How I wished Elaine would have joined us for dinner and accompanied me home, although I know how Carol detests my lover. Had my daughter not been such a social snob, concerned about appearances and her inheritance, I would probably be in Elaine’s arms right now, instead of alone fumbling for the receiver.
But Elaine was in her own home, likely asleep by now, curled up on her right side as is her habit, her breathing even with mine. Before I slipped into a coma, I did manage to dial the emergency hotline and utter some garbled words of my whereabouts.
I must commend the ambulance attendants. They were there in a heartbeat, (no pun intended.) There were three of them, one strapping sensors to me, another pounding my chest, and the third seemed to be overseeing the whole operation while fidgeting with the equipment. It was quite impressive! This being a profession I had not given much thought to, I found to my amazement that I felt totally at ease in their care.

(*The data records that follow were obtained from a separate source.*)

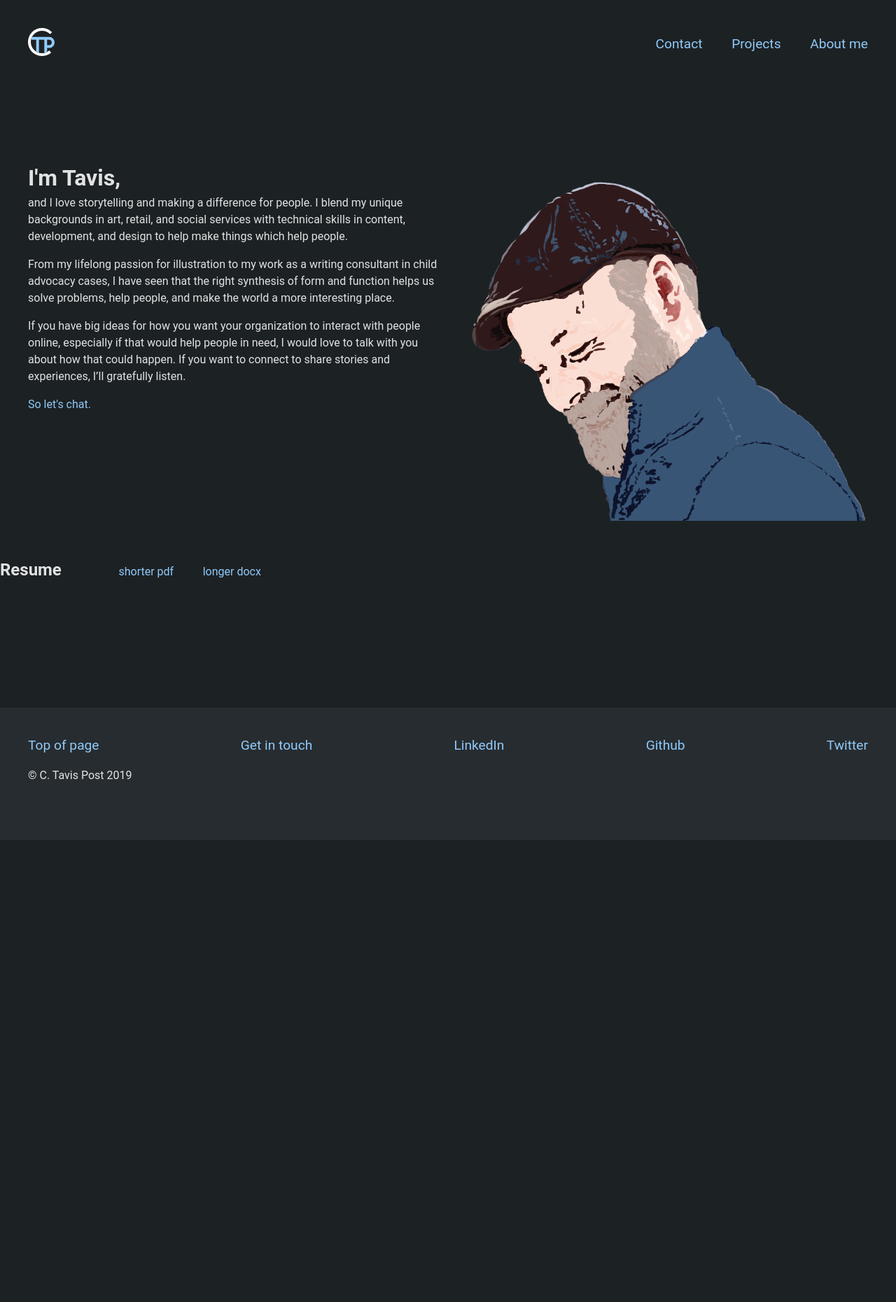
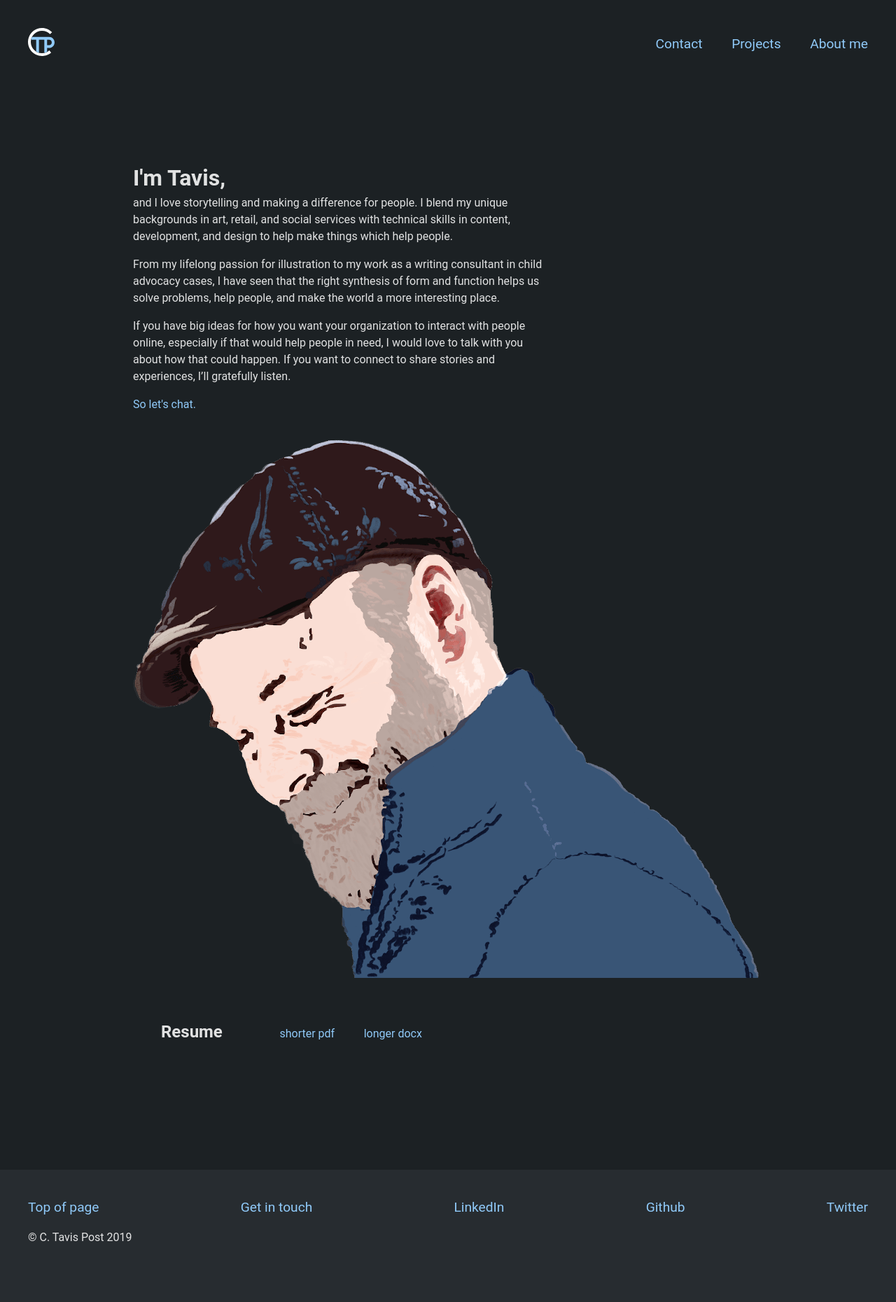
Before and after one commit to ctavispost/personalPortfolio, a Jekyll site: the page built from about.md, in a window 1280 px wide. Shown: the whole page at 70% size. Built offline with Jekyll 4.4.1, drawn with Linux system fonts in a browser that asks for light colours; some web fonts are replaced; our own code applies the rules of GitHub Pages for plain Markdown files; before the commit the page ends 1200 px from its top, so only the background shows below that.

Commit message:
Adjust about.md to align text as screen width changes, and edit or add related classes in main.css

```diff
--- a/about.md
+++ b/about.md
@@ -3,30 +3,34 @@
 format: default
 ---
 
-<article class="aboutContainer">
-  <div>
-    <h1 class="aboutText lessLeading">I'm Tavis,</h1>
+<article class="aboutContainer gridCenter">
+  <section class="gridTextPicCol">
+    <article>
+      <h1 class="aboutText lessLeading">I'm Tavis,</h1>
 
-    <p class="aboutText">and I love storytelling and making a difference for people. I blend my unique backgrounds in art, retail, and social services with technical skills in content, development, and design to help make things which help people.</p>
+      <p class="aboutText">and I love storytelling and making a difference for people. I blend my unique backgrounds in art, retail, and social services with technical skills in content, development, and design to help make things which help people.</p>
 
-    <p class="aboutText">From my lifelong passion for illustration to my work as a writing consultant in child advocacy cases, I have seen that the right synthesis of form and function helps us solve problems, help people, and make the world a more interesting place.</p>
+      <p class="aboutText">From my lifelong passion for illustration to my work as a writing consultant in child advocacy cases, I have seen that the right synthesis of form and function helps us solve problems, help people, and make the world a more interesting place.</p>
 
-    <p class="aboutText">If you have big ideas for how you want your organization to interact with people online, especially if that would help people in need, I would love to talk with you about how that could happen. If you want to connect to share stories and experiences, I’ll gratefully listen.</p>
+      <p class="aboutText">If you have big ideas for how you want your organization to interact with people online, especially if that would help people in need, I would love to talk with you about how that could happen. If you want to connect to share stories and experiences, I’ll gratefully listen.</p>
 
-    <p class="aboutText"><a href="mailto:tavispost@gmail.com">So let's chat.</a></p>
-  </div>
+      <p class="aboutText"><a href="mailto:tavispost@gmail.com">So let's chat.</a></p>
+    </article>
 
-  <img src="images/selfPortrait.png" alt="stylized self portrait of Tavis smiling in a hat" class="selfPortrait">
+    <img src="images/selfPortrait.png" alt="stylized self portrait of Tavis smiling in a hat" class="selfPortrait">
+  </section>
+
+  <section class="smallerBreak projText flexBaseline flexRow flexWrap">
+    <h2>Resume</h2>
+
+    <ul class="flexRow flexWrap listStyleNone">
+      <li class="spaceToLeft">
+        <a href="c_tavis_post_ux_resume.pdf">shorter pdf</a>
+      </li>
+
+      <li class="spaceToLeft">
+        <a href="c_tavis_post_single_column_resume.docx">longer docx</a>
+      </li>
+    </ul>
+  </section>
 </article>
-
-<article class="smallerBreak flexBaseline flexRow flexWrap">
-  <h2>Resume</h2>
-  <ul class="flexRow flexWrap listStyleNone spaceToLeft">
-    <li>
-      <a href="c_tavis_post_ux_resume.pdf">shorter pdf</a>
-    </li>
-    <li class="spaceToLeft">
-      <a href="c_tavis_post_single_column_resume.docx">longer docx</a>
-    </li>
-  </ul>
-</article>
--- a/styles/main.css
+++ b/styles/main.css
@@ -590,11 +590,14 @@
   margin-right: var(--outerMargin);
 }
 
+.gridCenter {
+  display: grid;
+  justify-content: center;
+}
+
 @media screen and (min-width: 80ch) {
-  .aboutContainer {
-    display: grid;
+  .gridTextPicCol {
     grid-template-columns: minmax(44ch, 66ch) minmax(10px, 600px);
-    justify-content: center;
     grid-column-gap: var(--outerMargin);
   }
 }
```
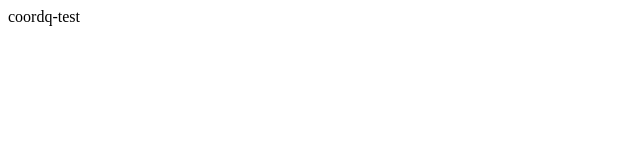
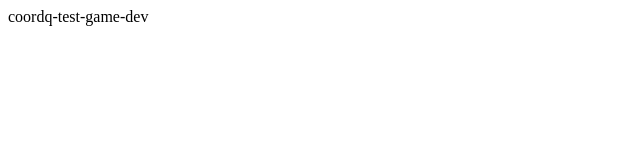
Before and after one commit to coordq/test, a plain HTML site: page index.html in a window 1280 px wide. Shown: the full height of the page, 0-640 px from the left. Drawn offline with Linux system fonts and the light colour scheme.

Commit message:
Change index

```diff
--- a/index.html
+++ b/index.html
@@ -12,6 +12,6 @@
     <title>CoordQ</title>
   </head>
   <body scroll="no" style="overflow: hidden">
-    coordq-test
+    coordq-test-game-dev
   </body>
 </html>
```
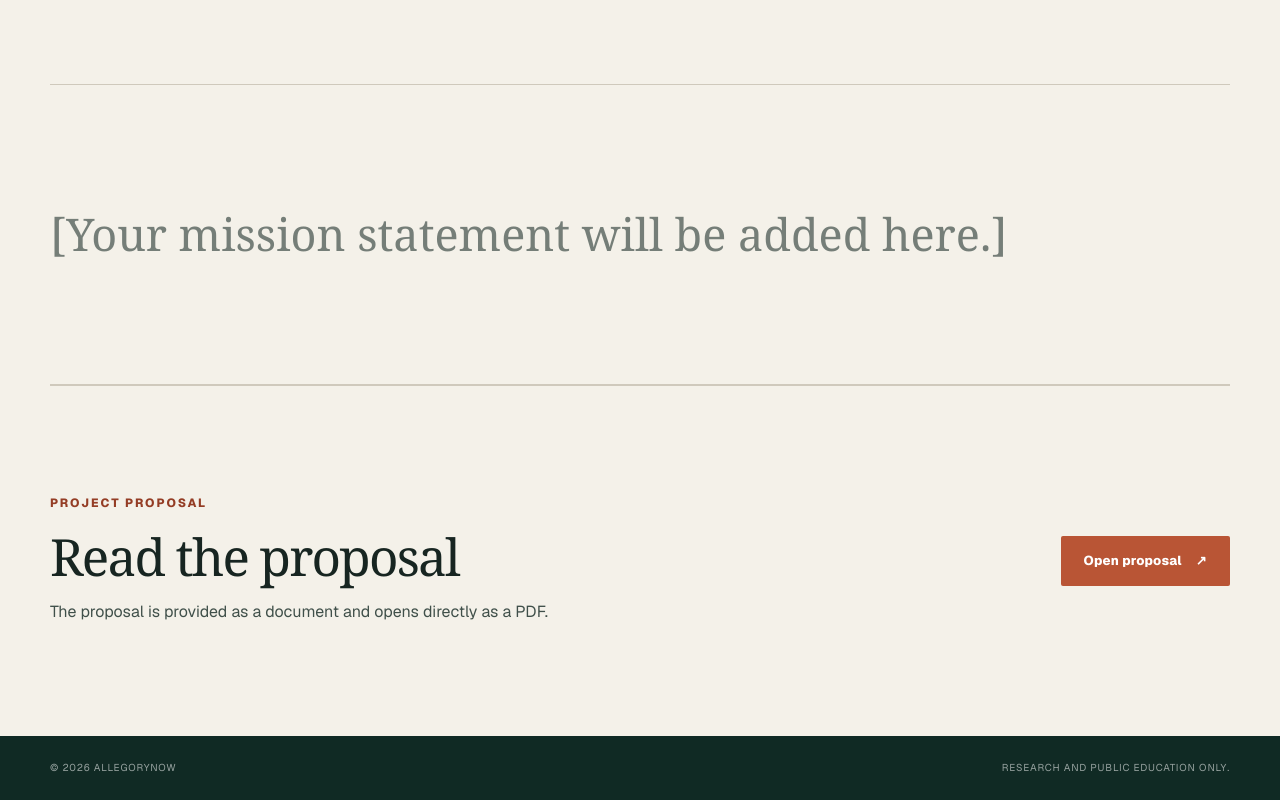
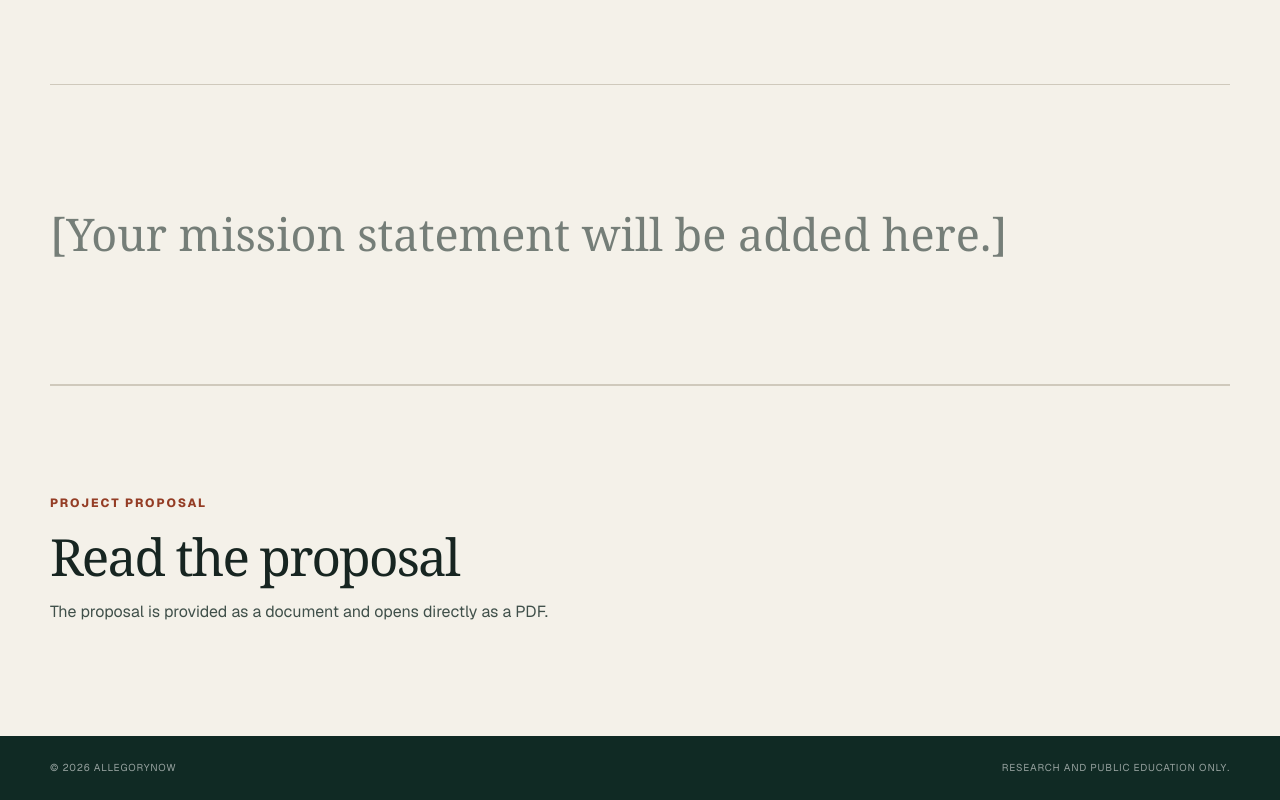
Before and after one commit to orscathinus/passion, a Next.js app: page /mission in a window 1280 px wide. Shown: the part 458-1258 px from the top of the page. Built offline with nearby package versions, Linux system fonts and the light colour scheme; no server answers.

Commit message:
Refine claim lines and reform proposal

```diff
--- a/app/components/PageContent.tsx
+++ b/app/components/PageContent.tsx
@@ -3,12 +3,12 @@
 import { useCmsDocument } from "./CmsProvider";
 import { PageIntro } from "./SiteChrome";
 
-export function MissionContent({ basePath }: { basePath: string }) {
+export function MissionContent() {
   const { mission } = useCmsDocument();
   return <main>
     <PageIntro eyebrow={mission.eyebrow} title={mission.title} lede={mission.lede} />
     <section className="section shell mission-placeholder"><p>{mission.body}</p></section>
-    <section className="section shell publication-single"><div><p className="eyebrow">{mission.proposalEyebrow}</p><h2>{mission.proposalTitle}</h2><p>{mission.proposalText}</p></div><a className="button button-primary" href={`${basePath}/documents/project-proposal.pdf`} target="_blank" rel="noreferrer">{mission.proposalButton} <span aria-hidden="true">↗</span></a></section>
+    <section className="section shell publication-single"><div><p className="eyebrow">{mission.proposalEyebrow}</p><h2>{mission.proposalTitle}</h2><p>{mission.proposalText}</p></div></section>
   </main>;
 }
 
```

It was not long after the beating that the crew sat back and looked at my motionless body.
“We lost him,” the one with the big hands who had been tormenting me told dispatch.
Immediately I was transported to the ambulance. Of course I did not expect gingerly treatment at that stage although I could not help but surmise that there must be something in between a carefully executed lift, and a full-on body toss.
We raced quickly down my street passed the Nickerson’s house, where that lovely looking woman who was crowned Miss Colorado in 1948 lives, and the Omak house whose boys made it a point to pick the best apples off my trees and pummel passing cars with them.
It was late when we arrived at the hospital. They unloaded me quickly and transported my body to a holding area of sorts. When the gurney pulled to a stop, a couple of attendants lifted the sheet, exposing my pale lifeless body, red chest, and the remains of my torn pajamas. I realized that I was soon to be a toe-tagged John Doe in long johns.
For a brief moment, I panicked. It could easily be a few days before the kids were contacted. My God, a week could pass before they might think to check in on their old man. Besides, Carol was angry when she dropped me off. How long before I called to apologize the last time we had words? It was over a week! I will have freezer burn! Then there is my son, Stephen. As much as I love my firstborn he beats to his own drum. I never know what the hell he is doing…some sort of alternative healing work. I paid for college and three years of medical school only to have him drop out so that he can follow energy. Obviously the phone is negative energy because he never returns my calls.
What if my wife Betty is waiting in a celestial bridal suite to resume our marriage? Anxious for my arrival, hopeful it will be soon. She is probably up there right now fluffing cloud pillows. Good Lord, what will I say to her? After all my devilishly promiscuous earthly romps with Elaine…how could I possibly think about rekindling a heavenly love with Betty?
The realization hit me. I am a dead man. A dead man with a woman in each sphere, apparently drifting somewhere on the outskirts of limbo…a sig-alert on the periphery of science and conscience.